Jewish groups applauded the move. The Anti-Defamation League called it "an important and historic moment" and hoped that it would help complicated theology "translate down to the pews" to improve grass roots inter-religious dialogue.
The pope makes his complex theological and biblical evaluation in a section of the second volume of his book "Jesus of Nazareth," which will be published next week. The Vatican released brief excerpts on Wednesday.
The Roman Catholic Church officially repudiated the idea of collective Jewish guilt for Christ's death in a major document by the Second Vatican Council in 1965.
It was believed to be the first time a pope had made such a detailed dissection and close comparison of various New Testament accounts of Jesus's condemnation to death by the Roman governor, Pontius Pilate.
"Now we must ask: Who exactly were Jesus' accusers?" the pope asks, adding that the gospel of St John simply says it was "the Jews."
"But John's use of this expression does not in any way indicate -- as the modern reader might suppose -- the people of Israel in general, even less is it 'racist' in character," he writes.
"After all John himself was ethnically a Jew, as were Jesus and all his followers. The entire early Christian community was made up of Jews," he writes.
Benedict says the reference was to the "Temple aristocracy," who wanted Jesus condemned to death because he had declared himself king of the Jews and had violated Jewish religious law.
He concludes that the "real group of accusers" were the Temple authorities and not all Jews of the time.
Elan Steinberg, vice-president of the American Gathering of Holocaust Survivors and their Descendants, welcomed the pope's words.
"This is a major step forward. This is a personal repudiation of the theological underpinning of centuries of anti-Semitism," he told Reuters.
"This pope has categorically stated that the canard that Jews were Christ killers is a gross theological lie and this is most welcome in view of the setbacks that we have seen in the past few years."
The question of Jewish responsibility for Christ's death has haunted Christian-Jewish relations for nearly 2,000 years.
Benedict, elected in 2005, has had his share of problems in Christian-Jewish relations.
In 2009, he decided to advance wartime Pope Pius XII on the path toward sainthood by recognizing his "heroic virtues."

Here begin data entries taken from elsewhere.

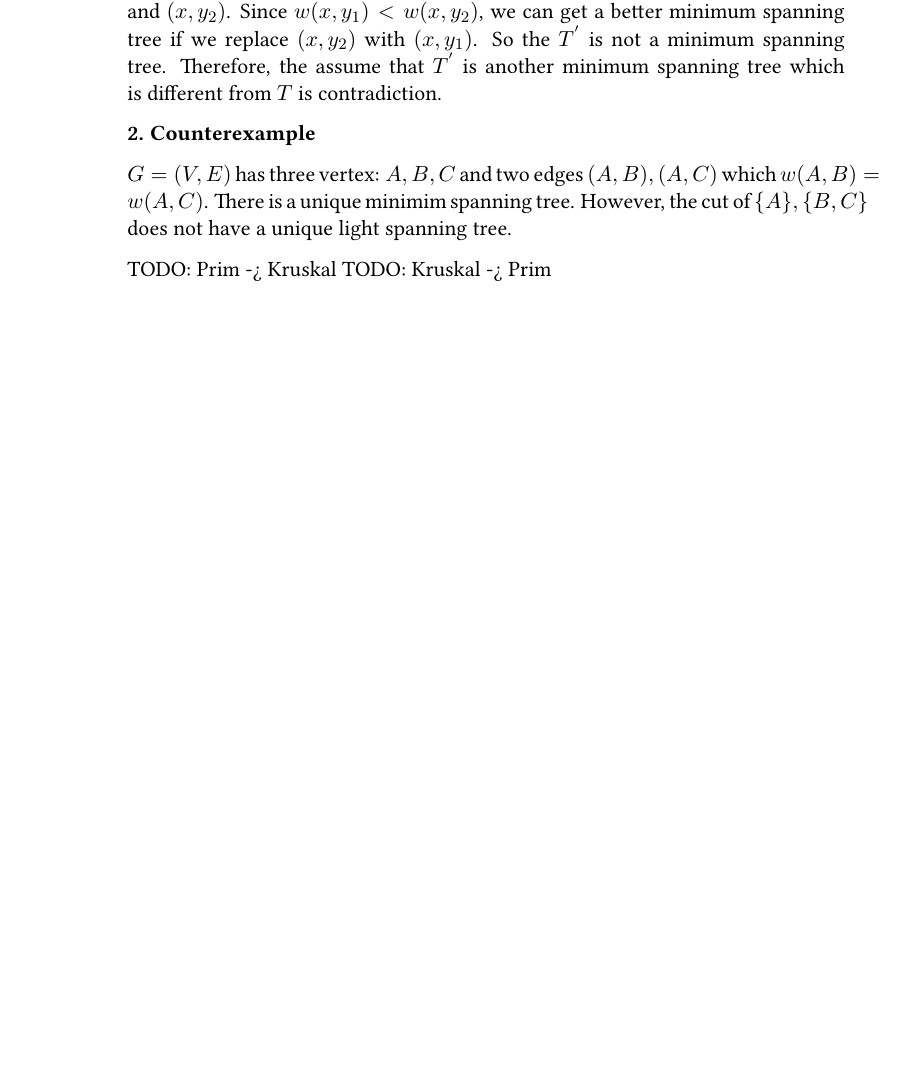
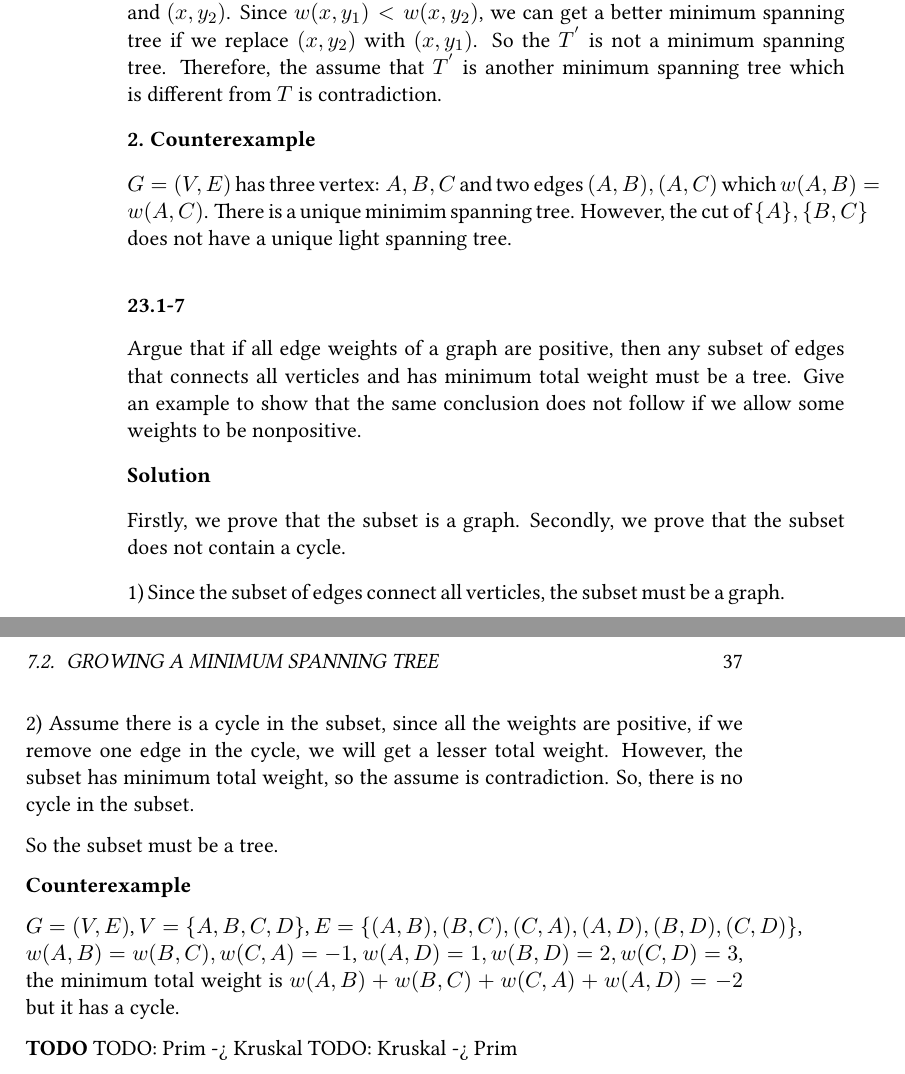
Before and after one commit to loverszhaokai/Introduction-to-Algorithms-Notes, a LaTeX book (itan.tex, which reads chapter23/1_1.tex): part of page 36 of 40 before the commit and two parts of pages 36 and 37 of 42 after it, the two joined at a grey line, cut so that both start at the same text, the shorter picture padded with empty space. Compiled offline with pdfLaTeX.

Commit message:
Add exercise: 23.1-7

```diff
--- a/chapter23/1_1.tex
+++ b/chapter23/1_1.tex
@@ -213,9 +213,35 @@ $G=(V, E)$ has three vertex: $A, B, C$ and two edges $(A, B), (A, C)$ which
 $w(A, B) = w(A, C)$. There is a unique minimim spanning tree. However, the cut
 of $\{A\}, \{B, C\}$ does not have a unique light spanning tree.
 
+\subsubsection {23.1-7}
 
+Argue that if all edge weights of a graph are positive, then any subset of edges
+that connects all verticles and has minimum total weight must be a tree. Give an
+example to show that the same conclusion does not follow if we allow some
+weights to be nonpositive.
 
+\textbf{Solution}
 
+Firstly, we prove that the subset is a graph. Secondly, we prove that the subset
+does not contain a cycle.
 
+1) Since the subset of edges connect all verticles, the subset must be a graph.
+
+2) Assume there is a cycle in the subset, since all the weights are positive,
+if we remove one edge in the cycle, we will get a lesser total weight. However,
+the subset has minimum total weight, so the assume is contradiction. So, there
+is no cycle in the subset.
+
+So the subset must be a tree.
+
+\textbf{Counterexample}
+
+$G = (V, E)$, $V = \{ A, B, C, D \}$,
+$E = \{ (A, B), (B, C), (C, A), (A, D), (B, D), (C, D) \}$,
+$w(A, B) = w(B, C), w(C, A) = -1$, $w(A, D) = 1, w(B, D) = 2, w(C, D) = 3$, the
+minimum total weight is $w(A, B) + w(B, C) + w(C, A) + w(A, D) = -2$ but it has
+a cycle.
+
+\textbf{TODO}
 TODO: Prim -> Kruskal
 TODO: Kruskal -> Prim
```
Also changed, not shown: itan.pdf.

Many Jews accuse Pius, who reigned from 1939 to 1958, of having turned a blind eye to the Holocaust. The Vatican says he worked quietly behind the scenes because speaking out would have led to Nazi reprisals against Catholics and Jews in Europe.

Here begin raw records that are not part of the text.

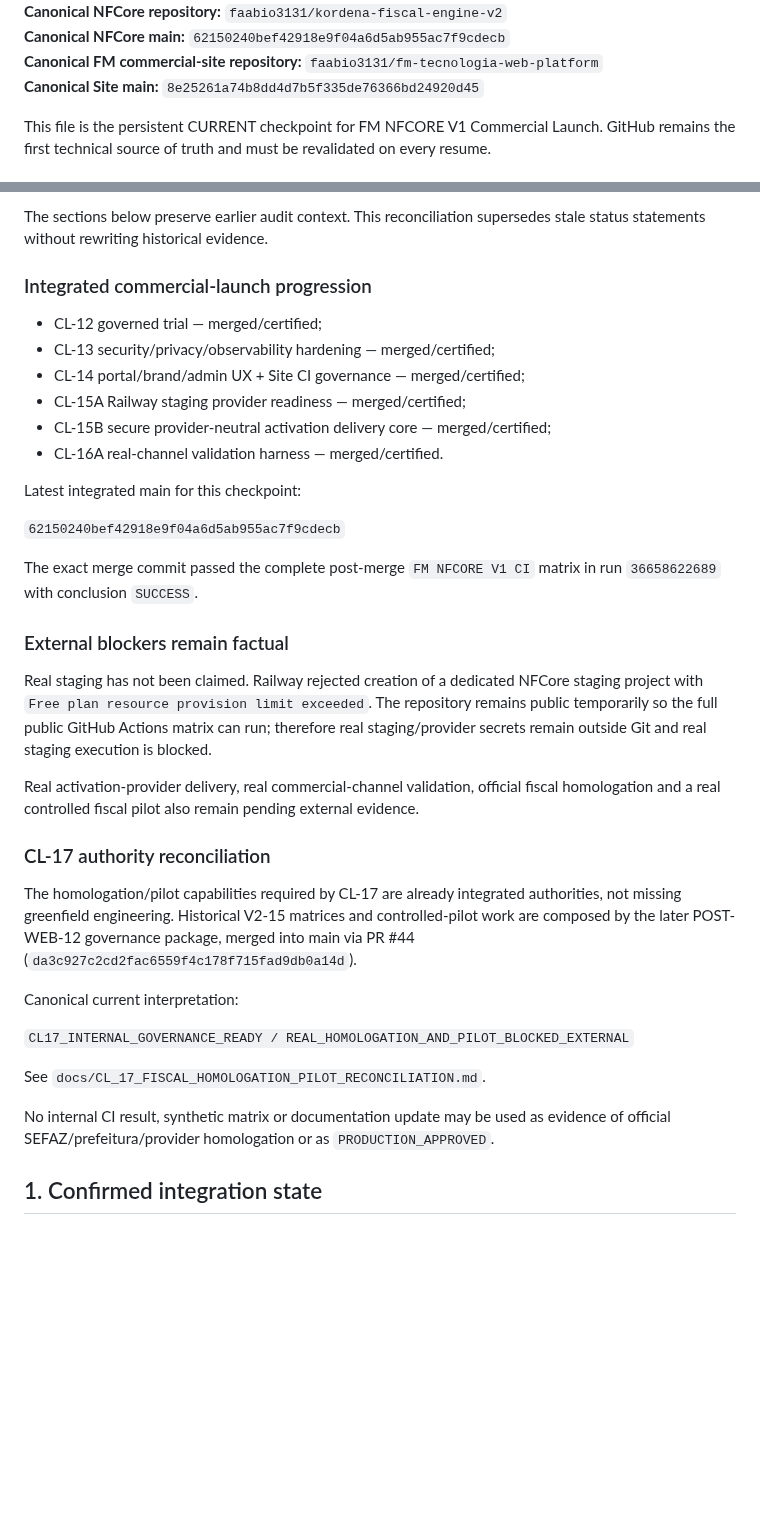
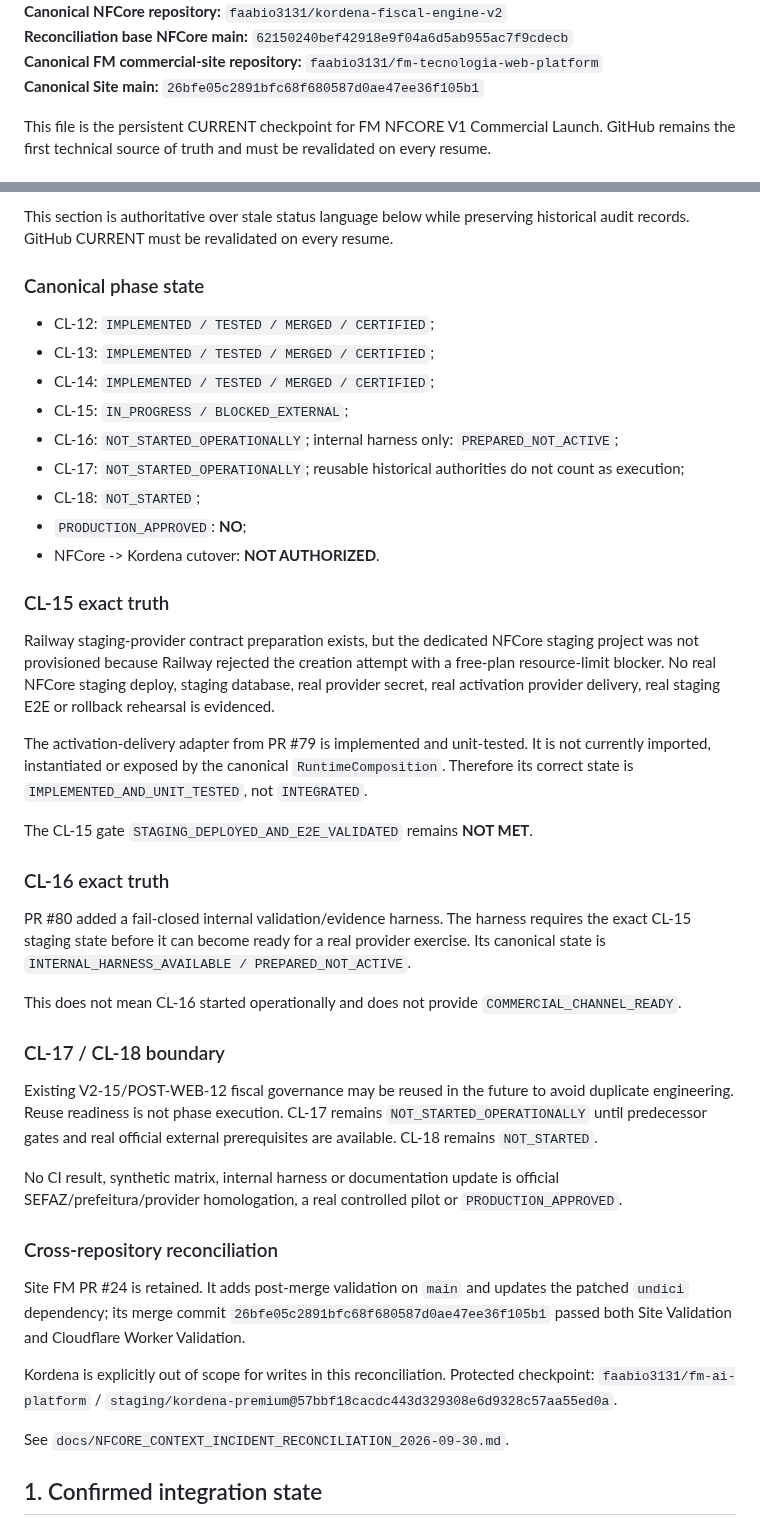
Before and after one commit to faabio3131/kordena-fiscal-engine-v2, a Markdown page: docs/NFCORE_V1_COMMERCIAL_LAUNCH_CURRENT.md, 2 parts joined by grey strips. GitHub-like rendering; blank space fills up the shorter version.

Commit message:
docs(reconciliation): correct NFCore CURRENT phase semantics

```diff
--- a/docs/NFCORE_V1_COMMERCIAL_LAUNCH_CURRENT.md
+++ b/docs/NFCORE_V1_COMMERCIAL_LAUNCH_CURRENT.md
@@ -4,7 +4,7 @@
 **Canonical NFCore repository:** `faabio3131/kordena-fiscal-engine-v2`
-**Canonical NFCore main:** `62150240bef42918e9f04a6d5ab955ac7f9cdecb`
+**Reconciliation base NFCore main:** `62150240bef42918e9f04a6d5ab955ac7f9cdecb`
 **Canonical FM commercial-site repository:** `faabio3131/fm-tecnologia-web-platform`
-**Canonical Site main:** `8e25261a74b8dd4d7b5f335de76366bd24920d45`
+**Canonical Site main:** `26bfe05c2891bfc68f680587d0ae47ee36f105b1`
 
 This file is the persistent CURRENT checkpoint for FM NFCORE V1 Commercial Launch. GitHub remains the first technical source of truth and must be revalidated on every resume.
 
@@ -12,48 +12,61 @@ This file is the persistent CURRENT checkpoint for FM NFCORE V1 Commercial Launc
 
-The sections below preserve earlier audit context. This reconciliation supersedes stale
-status statements without rewriting historical evidence.
+This section is authoritative over stale status language below while preserving historical audit
+records. GitHub CURRENT must be revalidated on every resume.
 
-### Integrated commercial-launch progression
+### Canonical phase state
 
-- CL-12 governed trial — merged/certified;
-- CL-13 security/privacy/observability hardening — merged/certified;
-- CL-14 portal/brand/admin UX + Site CI governance — merged/certified;
-- CL-15A Railway staging provider readiness — merged/certified;
-- CL-15B secure provider-neutral activation delivery core — merged/certified;
-- CL-16A real-channel validation harness — merged/certified.
+- CL-12: `IMPLEMENTED / TESTED / MERGED / CERTIFIED`;
+- CL-13: `IMPLEMENTED / TESTED / MERGED / CERTIFIED`;
+- CL-14: `IMPLEMENTED / TESTED / MERGED / CERTIFIED`;
+- CL-15: `IN_PROGRESS / BLOCKED_EXTERNAL`;
+- CL-16: `NOT_STARTED_OPERATIONALLY`; internal harness only: `PREPARED_NOT_ACTIVE`;
+- CL-17: `NOT_STARTED_OPERATIONALLY`; reusable historical authorities do not count as execution;
+- CL-18: `NOT_STARTED`;
+- `PRODUCTION_APPROVED`: **NO**;
+- NFCore -> Kordena cutover: **NOT AUTHORIZED**.
 
-Latest integrated main for this checkpoint:
+### CL-15 exact truth
 
-`62150240bef42918e9f04a6d5ab955ac7f9cdecb`
+Railway staging-provider contract preparation exists, but the dedicated NFCore staging project was
+not provisioned because Railway rejected the creation attempt with a free-plan resource-limit
+blocker. No real NFCore staging deploy, staging database, real provider secret, real activation
+provider delivery, real staging E2E or rollback rehearsal is evidenced.
 
-The exact merge commit passed the complete post-merge `FM NFCORE V1 CI` matrix in run
-`36658622689` with conclusion `SUCCESS`.
+The activation-delivery adapter from PR #79 is implemented and unit-tested. It is not currently
+imported, instantiated or exposed by the canonical `RuntimeComposition`. Therefore its correct
+state is `IMPLEMENTED_AND_UNIT_TESTED`, not `INTEGRATED`.
 
-### External blockers remain factual
+The CL-15 gate `STAGING_DEPLOYED_AND_E2E_VALIDATED` remains **NOT MET**.
 
-Real staging has not been claimed. Railway rejected creation of a dedicated NFCore staging
-project with `Free plan resource provision limit exceeded`. The repository remains public
-temporarily so the full public GitHub Actions matrix can run; therefore real staging/provider
-secrets remain outside Git and real staging execution is blocked.
+### CL-16 exact truth
 
-Real activation-provider delivery, real commercial-channel validation, official fiscal
-homologation and a real controlled fiscal pilot also remain pending external evidence.
+PR #80 added a fail-closed internal validation/evidence harness. The harness requires the exact
+CL-15 staging state before it can become ready for a real provider exercise. Its canonical state is
+`INTERNAL_HARNESS_AVAILABLE / PREPARED_NOT_ACTIVE`.
 
-### CL-17 authority reconciliation
+This does not mean CL-16 started operationally and does not provide
+`COMMERCIAL_CHANNEL_READY`.
 
-The homologation/pilot capabilities required by CL-17 are already integrated authorities,
-not missing greenfield engineering. Historical V2-15 matrices and controlled-pilot work are
-composed by the later POST-WEB-12 governance package, merged into main via PR #44
-(`da3c927c2cd2fac6559f4c178f715fad9db0a14d`).
+### CL-17 / CL-18 boundary
 
-Canonical current interpretation:
+Existing V2-15/POST-WEB-12 fiscal governance may be reused in the future to avoid duplicate
+engineering. Reuse readiness is not phase execution. CL-17 remains
+`NOT_STARTED_OPERATIONALLY` until predecessor gates and real official external prerequisites are
+available. CL-18 remains `NOT_STARTED`.
 
-`CL17_INTERNAL_GOVERNANCE_READY / REAL_HOMOLOGATION_AND_PILOT_BLOCKED_EXTERNAL`
+No CI result, synthetic matrix, internal harness or documentation update is official
+SEFAZ/prefeitura/provider homologation, a real controlled pilot or `PRODUCTION_APPROVED`.
 
-See `docs/CL_17_FISCAL_HOMOLOGATION_PILOT_RECONCILIATION.md`.
+### Cross-repository reconciliation
 
-No internal CI result, synthetic matrix or documentation update may be used as evidence of
-official SEFAZ/prefeitura/provider homologation or as `PRODUCTION_APPROVED`.
+Site FM PR #24 is retained. It adds post-merge validation on `main` and updates the patched
+`undici` dependency; its merge commit `26bfe05c2891bfc68f680587d0ae47ee36f105b1`
+passed both Site Validation and Cloudflare Worker Validation.
+
+Kordena is explicitly out of scope for writes in this reconciliation. Protected checkpoint:
+`faabio3131/fm-ai-platform` / `staging/kordena-premium@57bbf18cacdc443d329308e6d9328c57aa55ed0a`.
+
+See `docs/NFCORE_CONTEXT_INCIDENT_RECONCILIATION_2026-09-30.md`.
 
 ## 1. Confirmed integration state
 
```
Also changed, not shown: other parts of docs/NFCORE_V1_COMMERCIAL_LAUNCH_CURRENT.md (+2 -2 lines).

Jews responded angrily last year when the pope said in another book that Pius was "one of the great righteous men and that he saved more Jews than anyone else."

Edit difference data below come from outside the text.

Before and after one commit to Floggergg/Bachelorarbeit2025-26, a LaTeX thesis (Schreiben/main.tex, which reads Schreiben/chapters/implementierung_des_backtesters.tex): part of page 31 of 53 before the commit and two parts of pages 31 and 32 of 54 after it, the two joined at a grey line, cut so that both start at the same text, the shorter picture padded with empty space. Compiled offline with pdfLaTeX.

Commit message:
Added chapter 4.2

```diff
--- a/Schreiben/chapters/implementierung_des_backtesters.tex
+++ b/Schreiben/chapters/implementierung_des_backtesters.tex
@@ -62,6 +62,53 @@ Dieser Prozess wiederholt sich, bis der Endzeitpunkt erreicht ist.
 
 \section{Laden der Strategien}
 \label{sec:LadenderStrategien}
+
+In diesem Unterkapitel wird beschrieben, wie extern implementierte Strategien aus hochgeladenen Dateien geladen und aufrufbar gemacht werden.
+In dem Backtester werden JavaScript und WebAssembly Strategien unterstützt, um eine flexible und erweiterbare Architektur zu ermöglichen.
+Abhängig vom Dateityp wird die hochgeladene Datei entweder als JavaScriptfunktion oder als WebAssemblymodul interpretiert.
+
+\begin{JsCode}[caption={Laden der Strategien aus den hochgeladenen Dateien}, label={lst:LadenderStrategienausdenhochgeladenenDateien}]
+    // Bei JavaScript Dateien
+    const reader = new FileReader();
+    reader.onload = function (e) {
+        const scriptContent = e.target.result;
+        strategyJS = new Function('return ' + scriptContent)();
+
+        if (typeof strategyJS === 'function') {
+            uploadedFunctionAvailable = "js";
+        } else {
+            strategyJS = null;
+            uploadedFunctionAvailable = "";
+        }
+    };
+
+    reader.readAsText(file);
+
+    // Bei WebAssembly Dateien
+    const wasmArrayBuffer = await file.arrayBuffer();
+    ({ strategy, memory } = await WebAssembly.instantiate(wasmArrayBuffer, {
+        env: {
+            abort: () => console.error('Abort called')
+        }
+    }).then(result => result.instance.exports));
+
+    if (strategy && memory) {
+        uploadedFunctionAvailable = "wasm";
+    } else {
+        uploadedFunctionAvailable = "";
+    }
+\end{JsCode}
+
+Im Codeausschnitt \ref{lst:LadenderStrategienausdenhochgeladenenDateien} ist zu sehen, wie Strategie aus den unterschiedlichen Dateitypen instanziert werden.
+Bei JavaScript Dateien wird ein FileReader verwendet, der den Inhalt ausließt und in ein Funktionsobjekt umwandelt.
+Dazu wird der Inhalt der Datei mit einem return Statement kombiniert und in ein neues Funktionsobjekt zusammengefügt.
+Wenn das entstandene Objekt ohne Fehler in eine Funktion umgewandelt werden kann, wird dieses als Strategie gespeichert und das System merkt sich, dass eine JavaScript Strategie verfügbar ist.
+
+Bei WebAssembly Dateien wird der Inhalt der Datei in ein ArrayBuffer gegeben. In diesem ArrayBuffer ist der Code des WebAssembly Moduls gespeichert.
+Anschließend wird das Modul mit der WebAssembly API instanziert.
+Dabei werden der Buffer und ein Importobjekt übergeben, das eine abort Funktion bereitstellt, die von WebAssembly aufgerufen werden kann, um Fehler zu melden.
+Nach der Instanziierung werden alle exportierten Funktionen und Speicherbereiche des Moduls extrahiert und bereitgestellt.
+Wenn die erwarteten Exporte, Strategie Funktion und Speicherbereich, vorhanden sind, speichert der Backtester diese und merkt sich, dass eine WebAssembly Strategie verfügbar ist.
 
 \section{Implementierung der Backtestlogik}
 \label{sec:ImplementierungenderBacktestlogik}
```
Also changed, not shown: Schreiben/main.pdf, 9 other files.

Jews have asked that the process that could lead to making Pius a saint be frozen until after all the Vatican archives from the period are opened and studied.
Earlier in 2009, many Jews and others were outraged when Benedict lifted the excommunication of traditionalist Bishop Richard, who caused an international uproar by denying the full extent of the Holocaust and claiming that no Jews were killed in gas chambers.
Editing by Andrew Dobbie